But ironically, none of these healthy choices I made mattered on the morning of July 3 when my appendix exploded, along with what felt like my whole life.

There was no real reason for its rupture. I prefer to blame it on my ex-boyfriend and I breaking up a few days prior (because it's funnier that way). But really, it had nothing to do with my lifestyle, my genetics or that awful breakup.

I was also fortunate enough to attend a hospital that didn't correctly treat an infected appendix. After my appendix was removed, it leaked pockets of gangrene and other infections into my system and my once healthy body had nothing but itself to fight against it.

And it lost —miserably —but not completely.

Since then, I've had one surgery and two medical procedures that taught me the meaning of physical pain. I spent seven nights in the hospital and I've made four different trips to the E.R. I puked every day for three weeks and lost 25 pounds. My left also lung filled with fluid and collapsed during those fun-filled six weeks.

I spent many days in bed, living pain medicine to pain medicine, chained to an IV, wondering how I got myself into such a hellhole.

For the first time in my adult life, I needed my mom to help me with everyday things she hasn't helped me with since I was a toddler (like eating, making sure I was breathing when I slept, etc.). When I was finally able to shower, I needed her to stand behind the curtain to ensure my weak legs didn't collapse on me.

My thick, powerful legs that had once carried me through a triathlon couldn't be trusted to hold my body weight in a 10-minute shower.

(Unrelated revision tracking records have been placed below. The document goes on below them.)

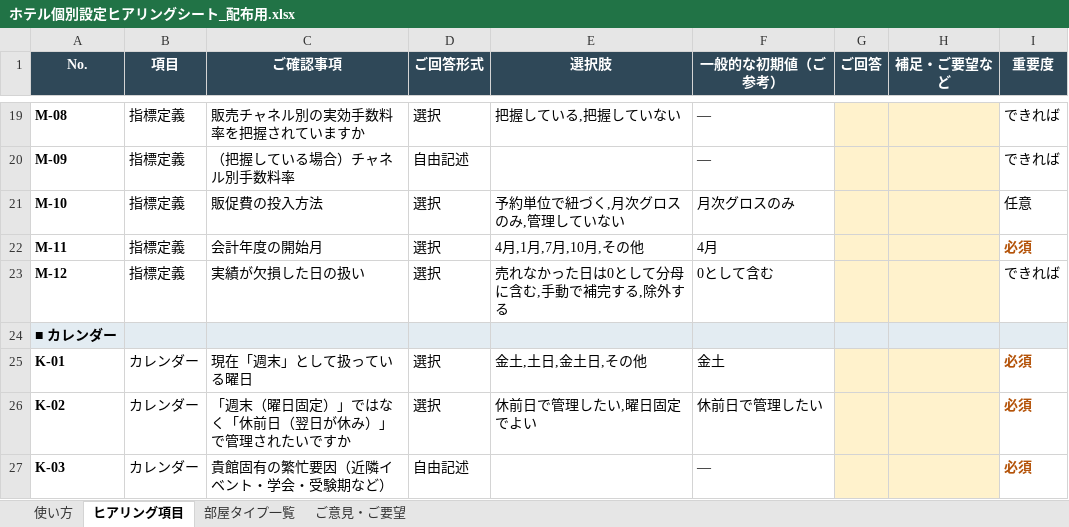
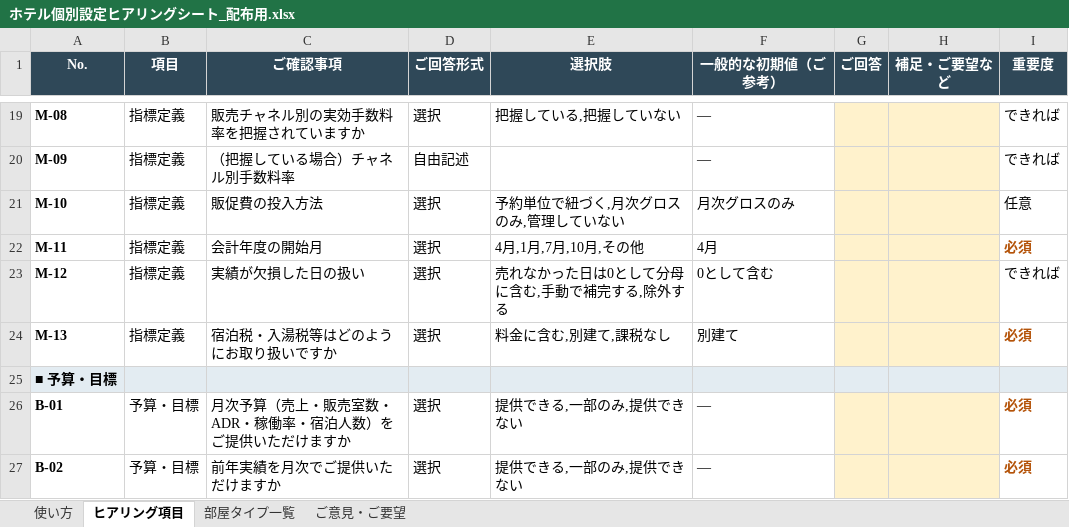
Before and after one commit to Torutesu/AIhotel, an Excel workbook: docs/client/ホテル個別設定ヒアリングシート_配布用.xlsx, sheet ヒアリング項目, drawn as a sheet; only a part is shown, gaps mark what is left out; the shorter side is filled out with more unchanged rows; values as stored, in another font and other column widths than the file's, no borders; the diff covers the shown part only; the diff names each change by its address in the sheet, - before the commit and + after, or states it on an @@ line.

```diff
--- a/docs/client/ホテル個別設定ヒアリングシート_配布用.xlsx (sheet ヒアリング項目)
+++ b/docs/client/ホテル個別設定ヒアリングシート_配布用.xlsx (sheet ヒアリング項目)
+row 24: M-13 | 指標定義 | 宿泊税・入湯税等はどのようにお取り扱いですか | 選択 | 料金に含む,別建て,課税なし | 別建て |  |  | 必須
+row 25: ■ 予算・目標
+row 26: B-01 | 予算・目標 | 月次予算（売上・販売室数・ADR・稼働率・宿泊人数）をご提供いただけますか | 選択 | 提供できる,一部のみ,提供できない | — |  |  | 必須
+row 27: B-02 | 予算・目標 | 前年実績を月次でご提供いただけますか | 選択 | 提供できる,一部のみ,提供できない | — |  |  | 必須
```
Also changed, not shown: 13 added rows elsewhere in this sheet, sheet 使い方, docs/ホテル個別設定ヒアリングシート.xlsx, 4 other files.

The independence I had worked for my whole life for was taken away.

I'm not going to lie and say that I knew all along this was going to make me a better person. Because to be honest, it really pissed me off that I was having so many health problems at the age of 23 and I wasn't a chain smoker or morbidly obese.

I was also very angry that my parents had to watch another child suffer in a hospital bed (my only brother died of brain complications when he was 9).

But at some point, when I was exhausted of feeling sorry for myself, I remembered that I still had choices.

A high school teacher once told me that 30 percent of life is what happens to you and 70 percent is what you chose to happen to you. The older I get the more that statement makes sense to me.

I then chose to start doing air squats and push-ups instead of complaining about my frailness. I chose to start going to a different doctor instead of continuing to go back to the one who wasn't making me better. Most importantly, I chose to start making an effort to look at the positive that had come out of my situation.

And there was a lot of good.

I never knew I had the physical or mental strength to endure what I did. I never knew how lucky I was to have the people I did surrounding me with strength, support, comfort, and love during my battle. I knew it wasn't easy for others to pick me up over and over as my health conditions worsened, but they kept taking me by surprise, lifting my broken spirit up again and again.

Above all, I gained an appreciation for life you can only get from the hospital bed.

I'm lucky enough to know what life is life after spending a week in the hospital. A lot of people don't get that.

Now as I write this, I'm much better. I still can't really exercise, but I'm taking steps. And those few steps I take are much more important than the miles I used to run with ease.

And when I start running again, I won't take a single step for granted and I have four lovely scars on my abdominals to remind me of that.